Code change snippets:
════

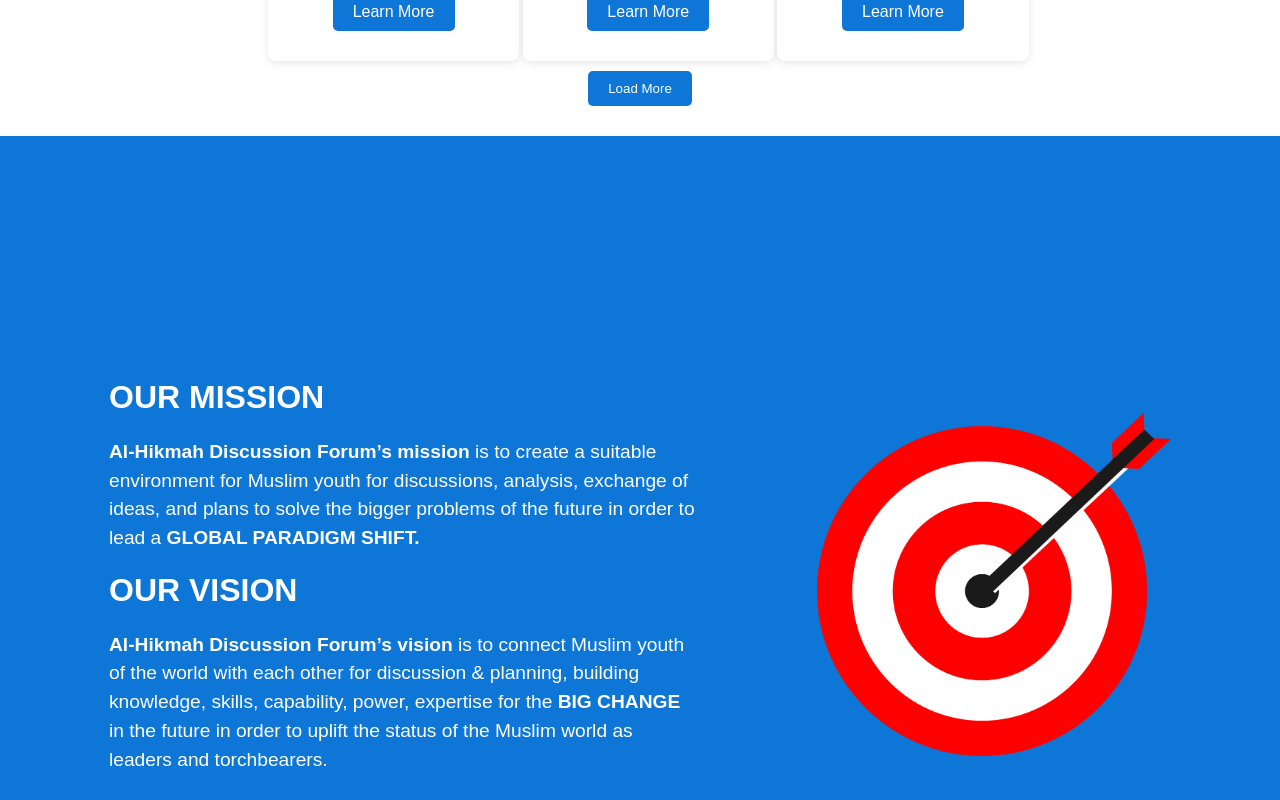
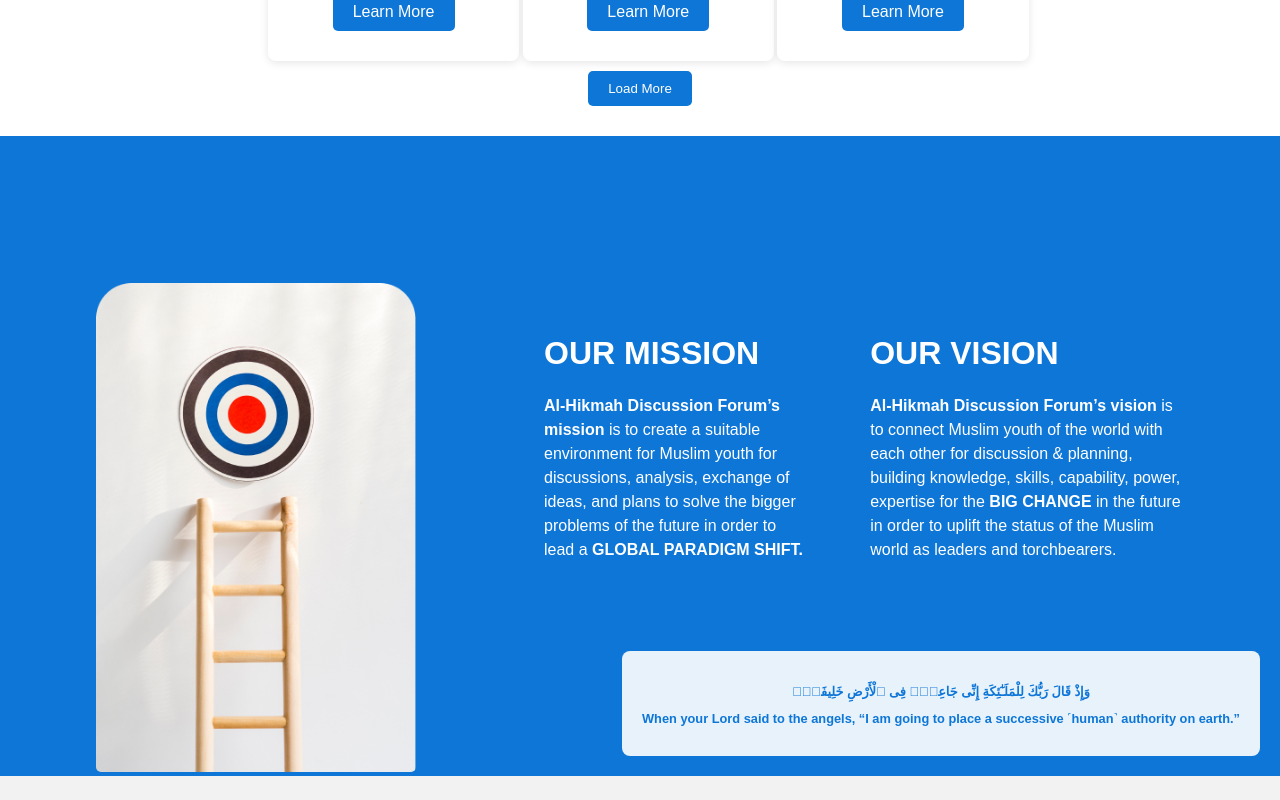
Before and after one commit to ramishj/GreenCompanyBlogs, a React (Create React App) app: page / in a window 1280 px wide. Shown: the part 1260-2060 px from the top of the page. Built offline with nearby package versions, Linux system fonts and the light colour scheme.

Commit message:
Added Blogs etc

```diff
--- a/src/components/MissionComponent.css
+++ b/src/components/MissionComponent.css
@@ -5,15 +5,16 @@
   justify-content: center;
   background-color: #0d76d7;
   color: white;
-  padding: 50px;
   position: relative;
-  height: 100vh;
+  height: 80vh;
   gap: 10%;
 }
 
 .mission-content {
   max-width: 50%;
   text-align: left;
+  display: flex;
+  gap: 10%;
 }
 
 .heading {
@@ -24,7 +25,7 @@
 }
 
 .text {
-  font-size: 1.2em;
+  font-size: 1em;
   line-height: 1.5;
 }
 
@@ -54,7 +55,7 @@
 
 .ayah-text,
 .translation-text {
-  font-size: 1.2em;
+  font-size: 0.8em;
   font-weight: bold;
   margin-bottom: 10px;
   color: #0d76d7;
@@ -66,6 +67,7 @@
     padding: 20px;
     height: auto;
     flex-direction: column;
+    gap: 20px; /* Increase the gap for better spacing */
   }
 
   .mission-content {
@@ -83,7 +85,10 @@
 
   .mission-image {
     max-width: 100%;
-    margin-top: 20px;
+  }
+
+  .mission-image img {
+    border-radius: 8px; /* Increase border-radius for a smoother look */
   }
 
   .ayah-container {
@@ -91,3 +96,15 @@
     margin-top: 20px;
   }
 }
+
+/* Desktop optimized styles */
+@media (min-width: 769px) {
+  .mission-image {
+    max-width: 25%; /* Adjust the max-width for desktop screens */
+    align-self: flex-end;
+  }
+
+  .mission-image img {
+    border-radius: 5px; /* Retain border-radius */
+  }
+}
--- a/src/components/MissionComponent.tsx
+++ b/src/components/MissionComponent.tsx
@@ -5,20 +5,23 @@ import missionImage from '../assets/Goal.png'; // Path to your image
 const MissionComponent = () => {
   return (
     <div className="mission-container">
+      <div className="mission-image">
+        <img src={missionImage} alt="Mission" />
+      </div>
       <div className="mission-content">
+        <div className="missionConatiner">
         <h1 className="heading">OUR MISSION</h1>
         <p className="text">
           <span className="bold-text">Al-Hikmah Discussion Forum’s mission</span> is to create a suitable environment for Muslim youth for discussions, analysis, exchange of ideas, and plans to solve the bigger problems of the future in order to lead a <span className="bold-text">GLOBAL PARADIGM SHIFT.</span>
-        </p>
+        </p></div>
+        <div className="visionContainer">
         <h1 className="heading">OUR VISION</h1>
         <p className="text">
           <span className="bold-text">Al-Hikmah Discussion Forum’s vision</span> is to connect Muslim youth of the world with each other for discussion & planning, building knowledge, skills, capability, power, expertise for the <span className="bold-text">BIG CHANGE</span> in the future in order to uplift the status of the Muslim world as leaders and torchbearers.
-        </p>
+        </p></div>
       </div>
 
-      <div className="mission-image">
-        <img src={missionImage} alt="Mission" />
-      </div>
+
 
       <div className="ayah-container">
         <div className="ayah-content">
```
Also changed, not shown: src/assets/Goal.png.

════

## Exercise description
Return the records above exactly as written. Do not include their images.

## Written reply
Before and after one commit to ramishj/GreenCompanyBlogs, a React (Create React App) app: page / in a window 1280 px wide. Shown: the part 1260-2060 px from the top of the page. Built offline with nearby package versions, Linux system fonts and the light colour scheme.

Commit message:
Added Blogs etc

```diff
--- a/src/components/MissionComponent.css
+++ b/src/components/MissionComponent.css
@@ -5,15 +5,16 @@
   justify-content: center;
   background-color: #0d76d7;
   color: white;
-  padding: 50px;
   position: relative;
-  height: 100vh;
+  height: 80vh;
   gap: 10%;
 }
 
 .mission-content {
   max-width: 50%;
   text-align: left;
+  display: flex;
+  gap: 10%;
 }
 
 .heading {
@@ -24,7 +25,7 @@
 }
 
 .text {
-  font-size: 1.2em;
+  font-size: 1em;
   line-height: 1.5;
 }
 
@@ -54,7 +55,7 @@
 
 .ayah-text,
 .translation-text {
-  font-size: 1.2em;
+  font-size: 0.8em;
   font-weight: bold;
   margin-bottom: 10px;
   color: #0d76d7;
@@ -66,6 +67,7 @@
     padding: 20px;
     height: auto;
     flex-direction: column;
+    gap: 20px; /* Increase the gap for better spacing */
   }
 
   .mission-content {
@@ -83,7 +85,10 @@
 
   .mission-image {
     max-width: 100%;
-    margin-top: 20px;
+  }
+
+  .mission-image img {
+    border-radius: 8px; /* Increase border-radius for a smoother look */
   }
 
   .ayah-container {
@@ -91,3 +96,15 @@
     margin-top: 20px;
   }
 }
+
+/* Desktop optimized styles */
+@media (min-width: 769px) {
+  .mission-image {
+    max-width: 25%; /* Adjust the max-width for desktop screens */
+    align-self: flex-end;
+  }
+
+  .mission-image img {
+    border-radius: 5px; /* Retain border-radius */
+  }
+}
--- a/src/components/MissionComponent.tsx
+++ b/src/components/MissionComponent.tsx
@@ -5,20 +5,23 @@ import missionImage from '../assets/Goal.png'; // Path to your image
 const MissionComponent = () => {
   return (
     <div className="mission-container">
+      <div className="mission-image">
+        <img src={missionImage} alt="Mission" />
+      </div>
       <div className="mission-content">
+        <div className="missionConatiner">
         <h1 className="heading">OUR MISSION</h1>
         <p className="text">
           <span className="bold-text">Al-Hikmah Discussion Forum’s mission</span> is to create a suitable environment for Muslim youth for discussions, analysis, exchange of ideas, and plans to solve the bigger problems of the future in order to lead a <span className="bold-text">GLOBAL PARADIGM SHIFT.</span>
-        </p>
+        </p></div>
+        <div className="visionContainer">
         <h1 className="heading">OUR VISION</h1>
         <p className="text">
           <span className="bold-text">Al-Hikmah Discussion Forum’s vision</span> is to connect Muslim youth of the world with each other for discussion & planning, building knowledge, skills, capability, power, expertise for the <span className="bold-text">BIG CHANGE</span> in the future in order to uplift the status of the Muslim world as leaders and torchbearers.
-        </p>
+        </p></div>
       </div>
 
-      <div className="mission-image">
-        <img src={missionImage} alt="Mission" />
-      </div>
+
 
       <div className="ayah-container">
         <div className="ayah-content">
```
Also changed, not shown: src/assets/Goal.png.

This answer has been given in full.